Go through the data below. List every line that holds the word "Number".

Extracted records

☆ ☆ ☆ ☆ ☆ ☆ ☆

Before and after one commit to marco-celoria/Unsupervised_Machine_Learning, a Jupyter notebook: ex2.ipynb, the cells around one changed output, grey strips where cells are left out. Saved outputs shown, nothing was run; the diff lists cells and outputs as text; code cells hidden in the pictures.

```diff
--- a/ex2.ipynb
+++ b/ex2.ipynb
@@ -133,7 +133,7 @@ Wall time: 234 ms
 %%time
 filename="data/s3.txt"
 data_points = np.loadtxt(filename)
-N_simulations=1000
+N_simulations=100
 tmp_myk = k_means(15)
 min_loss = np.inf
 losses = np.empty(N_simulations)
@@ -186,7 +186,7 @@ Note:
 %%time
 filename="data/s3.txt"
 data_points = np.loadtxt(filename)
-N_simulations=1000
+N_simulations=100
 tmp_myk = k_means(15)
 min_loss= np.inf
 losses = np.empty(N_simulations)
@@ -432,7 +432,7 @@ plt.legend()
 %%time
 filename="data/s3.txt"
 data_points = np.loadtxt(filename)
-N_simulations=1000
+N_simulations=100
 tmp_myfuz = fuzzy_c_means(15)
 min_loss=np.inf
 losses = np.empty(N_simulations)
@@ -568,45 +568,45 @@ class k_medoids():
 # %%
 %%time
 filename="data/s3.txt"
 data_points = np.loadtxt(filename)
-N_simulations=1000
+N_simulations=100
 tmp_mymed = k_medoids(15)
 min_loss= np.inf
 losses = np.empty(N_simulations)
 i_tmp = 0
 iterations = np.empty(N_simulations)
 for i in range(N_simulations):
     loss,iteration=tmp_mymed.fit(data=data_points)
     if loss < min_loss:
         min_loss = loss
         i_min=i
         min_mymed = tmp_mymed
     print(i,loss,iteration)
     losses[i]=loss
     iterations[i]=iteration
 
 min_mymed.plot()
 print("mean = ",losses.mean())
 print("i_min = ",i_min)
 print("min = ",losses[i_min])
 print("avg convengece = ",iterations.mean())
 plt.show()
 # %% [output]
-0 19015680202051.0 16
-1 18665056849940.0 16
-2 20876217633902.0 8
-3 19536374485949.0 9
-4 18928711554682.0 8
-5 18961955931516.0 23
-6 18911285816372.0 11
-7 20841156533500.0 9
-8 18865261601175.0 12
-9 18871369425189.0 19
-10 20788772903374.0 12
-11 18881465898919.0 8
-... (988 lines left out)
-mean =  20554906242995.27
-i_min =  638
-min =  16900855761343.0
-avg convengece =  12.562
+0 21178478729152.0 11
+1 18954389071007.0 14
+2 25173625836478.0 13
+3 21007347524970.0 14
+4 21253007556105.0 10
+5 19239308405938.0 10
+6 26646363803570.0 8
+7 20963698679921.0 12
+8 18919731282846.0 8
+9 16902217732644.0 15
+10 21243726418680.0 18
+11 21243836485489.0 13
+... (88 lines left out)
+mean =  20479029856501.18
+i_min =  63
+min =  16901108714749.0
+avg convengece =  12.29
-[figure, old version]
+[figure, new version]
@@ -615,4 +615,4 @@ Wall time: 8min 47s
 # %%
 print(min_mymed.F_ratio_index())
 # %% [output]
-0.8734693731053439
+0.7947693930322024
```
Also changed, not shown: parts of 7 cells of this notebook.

☆ ☆ ☆ ☆ ☆ ☆ ☆

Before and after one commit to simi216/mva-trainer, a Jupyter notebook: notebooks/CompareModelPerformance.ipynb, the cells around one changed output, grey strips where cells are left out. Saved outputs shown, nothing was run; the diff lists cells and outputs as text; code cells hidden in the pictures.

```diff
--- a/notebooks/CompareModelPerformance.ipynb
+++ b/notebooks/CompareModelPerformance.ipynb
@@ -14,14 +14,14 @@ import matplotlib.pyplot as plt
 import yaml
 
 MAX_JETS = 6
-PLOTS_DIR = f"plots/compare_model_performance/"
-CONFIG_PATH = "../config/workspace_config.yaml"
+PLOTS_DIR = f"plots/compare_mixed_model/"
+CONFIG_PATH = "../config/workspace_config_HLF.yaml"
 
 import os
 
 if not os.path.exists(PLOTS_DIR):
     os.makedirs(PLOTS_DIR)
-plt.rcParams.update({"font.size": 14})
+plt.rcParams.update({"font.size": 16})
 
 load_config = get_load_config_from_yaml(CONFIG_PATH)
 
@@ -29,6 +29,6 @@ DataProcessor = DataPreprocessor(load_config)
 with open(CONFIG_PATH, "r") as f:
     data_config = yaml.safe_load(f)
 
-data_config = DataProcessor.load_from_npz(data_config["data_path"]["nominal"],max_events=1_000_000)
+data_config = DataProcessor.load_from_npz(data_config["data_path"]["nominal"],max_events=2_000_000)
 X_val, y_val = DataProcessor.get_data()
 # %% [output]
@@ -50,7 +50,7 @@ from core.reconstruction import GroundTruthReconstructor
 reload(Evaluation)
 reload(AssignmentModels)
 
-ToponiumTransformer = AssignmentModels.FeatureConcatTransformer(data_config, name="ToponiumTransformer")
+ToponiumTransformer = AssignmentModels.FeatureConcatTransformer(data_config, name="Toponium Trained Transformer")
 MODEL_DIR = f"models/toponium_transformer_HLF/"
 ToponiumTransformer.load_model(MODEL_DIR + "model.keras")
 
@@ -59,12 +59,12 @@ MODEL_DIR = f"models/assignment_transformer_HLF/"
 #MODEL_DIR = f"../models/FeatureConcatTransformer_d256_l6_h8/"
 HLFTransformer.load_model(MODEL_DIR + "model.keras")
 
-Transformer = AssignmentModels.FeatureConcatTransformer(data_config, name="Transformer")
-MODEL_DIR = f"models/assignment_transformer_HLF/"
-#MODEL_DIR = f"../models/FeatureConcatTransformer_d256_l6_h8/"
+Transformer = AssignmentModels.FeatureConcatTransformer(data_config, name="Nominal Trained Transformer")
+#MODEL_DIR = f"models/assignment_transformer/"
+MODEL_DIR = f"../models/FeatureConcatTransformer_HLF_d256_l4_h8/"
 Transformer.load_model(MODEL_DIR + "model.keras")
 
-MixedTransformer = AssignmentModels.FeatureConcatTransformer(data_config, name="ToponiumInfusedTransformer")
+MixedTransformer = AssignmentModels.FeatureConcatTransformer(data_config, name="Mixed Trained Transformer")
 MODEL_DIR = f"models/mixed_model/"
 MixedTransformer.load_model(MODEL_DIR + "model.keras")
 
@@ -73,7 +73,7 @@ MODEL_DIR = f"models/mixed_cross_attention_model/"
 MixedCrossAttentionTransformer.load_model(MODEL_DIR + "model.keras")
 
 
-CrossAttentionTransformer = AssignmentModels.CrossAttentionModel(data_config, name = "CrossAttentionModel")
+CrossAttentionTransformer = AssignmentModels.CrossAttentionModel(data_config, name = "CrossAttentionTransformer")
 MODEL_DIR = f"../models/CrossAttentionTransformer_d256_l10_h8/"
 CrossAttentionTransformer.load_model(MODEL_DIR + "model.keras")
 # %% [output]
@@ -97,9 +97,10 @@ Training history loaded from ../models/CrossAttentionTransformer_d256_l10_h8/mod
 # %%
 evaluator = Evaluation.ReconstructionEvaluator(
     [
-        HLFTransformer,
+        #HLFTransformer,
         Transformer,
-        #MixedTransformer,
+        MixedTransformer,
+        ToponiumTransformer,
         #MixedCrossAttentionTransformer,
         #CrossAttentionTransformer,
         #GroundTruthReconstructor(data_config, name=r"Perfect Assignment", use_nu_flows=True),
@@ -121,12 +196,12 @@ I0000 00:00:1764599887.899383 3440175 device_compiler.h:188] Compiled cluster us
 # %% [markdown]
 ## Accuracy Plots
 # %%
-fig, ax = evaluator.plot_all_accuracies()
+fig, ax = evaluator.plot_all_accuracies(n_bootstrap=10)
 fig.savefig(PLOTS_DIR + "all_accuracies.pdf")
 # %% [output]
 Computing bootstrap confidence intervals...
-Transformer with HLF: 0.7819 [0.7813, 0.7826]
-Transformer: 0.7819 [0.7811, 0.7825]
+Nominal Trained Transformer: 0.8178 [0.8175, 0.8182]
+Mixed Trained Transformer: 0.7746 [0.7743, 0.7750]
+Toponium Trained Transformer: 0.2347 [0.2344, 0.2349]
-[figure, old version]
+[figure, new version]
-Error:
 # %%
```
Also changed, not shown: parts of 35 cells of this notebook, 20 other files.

☆ ☆ ☆ ☆ ☆ ☆ ☆

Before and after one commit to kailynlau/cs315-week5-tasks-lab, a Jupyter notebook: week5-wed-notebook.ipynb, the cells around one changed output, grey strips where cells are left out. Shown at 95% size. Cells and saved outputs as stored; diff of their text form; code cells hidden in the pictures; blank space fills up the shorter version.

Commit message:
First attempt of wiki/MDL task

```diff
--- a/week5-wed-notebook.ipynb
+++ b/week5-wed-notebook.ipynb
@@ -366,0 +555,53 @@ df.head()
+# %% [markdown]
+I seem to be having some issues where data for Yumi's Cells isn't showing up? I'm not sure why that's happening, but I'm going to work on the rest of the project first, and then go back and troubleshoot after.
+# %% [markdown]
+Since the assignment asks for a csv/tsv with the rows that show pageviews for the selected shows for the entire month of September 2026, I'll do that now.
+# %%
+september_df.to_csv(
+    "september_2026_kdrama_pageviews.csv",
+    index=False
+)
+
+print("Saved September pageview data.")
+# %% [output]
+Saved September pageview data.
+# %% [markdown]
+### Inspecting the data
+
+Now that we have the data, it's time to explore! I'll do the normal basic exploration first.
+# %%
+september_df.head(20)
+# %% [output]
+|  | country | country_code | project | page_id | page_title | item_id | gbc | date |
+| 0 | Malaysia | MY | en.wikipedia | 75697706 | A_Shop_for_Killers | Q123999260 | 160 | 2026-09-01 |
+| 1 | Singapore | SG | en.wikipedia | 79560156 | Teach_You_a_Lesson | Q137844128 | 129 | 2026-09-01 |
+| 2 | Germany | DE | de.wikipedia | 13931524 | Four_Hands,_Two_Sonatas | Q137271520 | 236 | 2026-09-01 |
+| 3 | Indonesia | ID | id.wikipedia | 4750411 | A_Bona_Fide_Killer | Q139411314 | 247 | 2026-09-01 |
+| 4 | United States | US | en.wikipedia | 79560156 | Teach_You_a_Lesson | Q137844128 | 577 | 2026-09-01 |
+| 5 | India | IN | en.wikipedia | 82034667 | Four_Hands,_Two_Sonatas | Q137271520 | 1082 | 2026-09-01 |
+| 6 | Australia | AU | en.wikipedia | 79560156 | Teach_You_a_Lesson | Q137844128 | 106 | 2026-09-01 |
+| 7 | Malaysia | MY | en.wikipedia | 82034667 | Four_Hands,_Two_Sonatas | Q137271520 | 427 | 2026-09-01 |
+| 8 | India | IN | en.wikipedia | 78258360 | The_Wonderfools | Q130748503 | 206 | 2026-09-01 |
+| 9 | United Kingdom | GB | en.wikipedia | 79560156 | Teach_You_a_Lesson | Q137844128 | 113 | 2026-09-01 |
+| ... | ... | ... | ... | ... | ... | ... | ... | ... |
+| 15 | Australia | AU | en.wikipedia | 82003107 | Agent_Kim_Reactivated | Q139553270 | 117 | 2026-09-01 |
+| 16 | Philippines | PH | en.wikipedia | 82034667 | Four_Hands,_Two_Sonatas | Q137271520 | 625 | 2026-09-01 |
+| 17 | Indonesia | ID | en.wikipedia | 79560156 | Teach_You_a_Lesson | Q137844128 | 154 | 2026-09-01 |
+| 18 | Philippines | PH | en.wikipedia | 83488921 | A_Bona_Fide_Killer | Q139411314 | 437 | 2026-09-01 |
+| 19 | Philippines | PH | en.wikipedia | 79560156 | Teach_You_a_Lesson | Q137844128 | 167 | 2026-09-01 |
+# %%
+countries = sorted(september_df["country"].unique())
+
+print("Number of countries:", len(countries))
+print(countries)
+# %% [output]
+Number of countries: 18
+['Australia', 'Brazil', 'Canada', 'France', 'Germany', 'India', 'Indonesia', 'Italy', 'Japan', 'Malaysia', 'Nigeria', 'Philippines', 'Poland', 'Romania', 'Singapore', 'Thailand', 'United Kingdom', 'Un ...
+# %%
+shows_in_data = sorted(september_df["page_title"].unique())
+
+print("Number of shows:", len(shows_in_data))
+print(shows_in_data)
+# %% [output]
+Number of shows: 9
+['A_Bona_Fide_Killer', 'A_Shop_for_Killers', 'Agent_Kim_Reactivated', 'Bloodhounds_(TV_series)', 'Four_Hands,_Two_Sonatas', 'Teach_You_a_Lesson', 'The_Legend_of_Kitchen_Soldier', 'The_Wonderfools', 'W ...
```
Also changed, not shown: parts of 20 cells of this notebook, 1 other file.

☆ ☆ ☆ ☆ ☆ ☆ ☆

■ **ANSWER TO THIS TASK**
+print("Number of countries:", len(countries))
+Number of countries: 18
+print("Number of shows:", len(shows_in_data))
+Number of shows: 9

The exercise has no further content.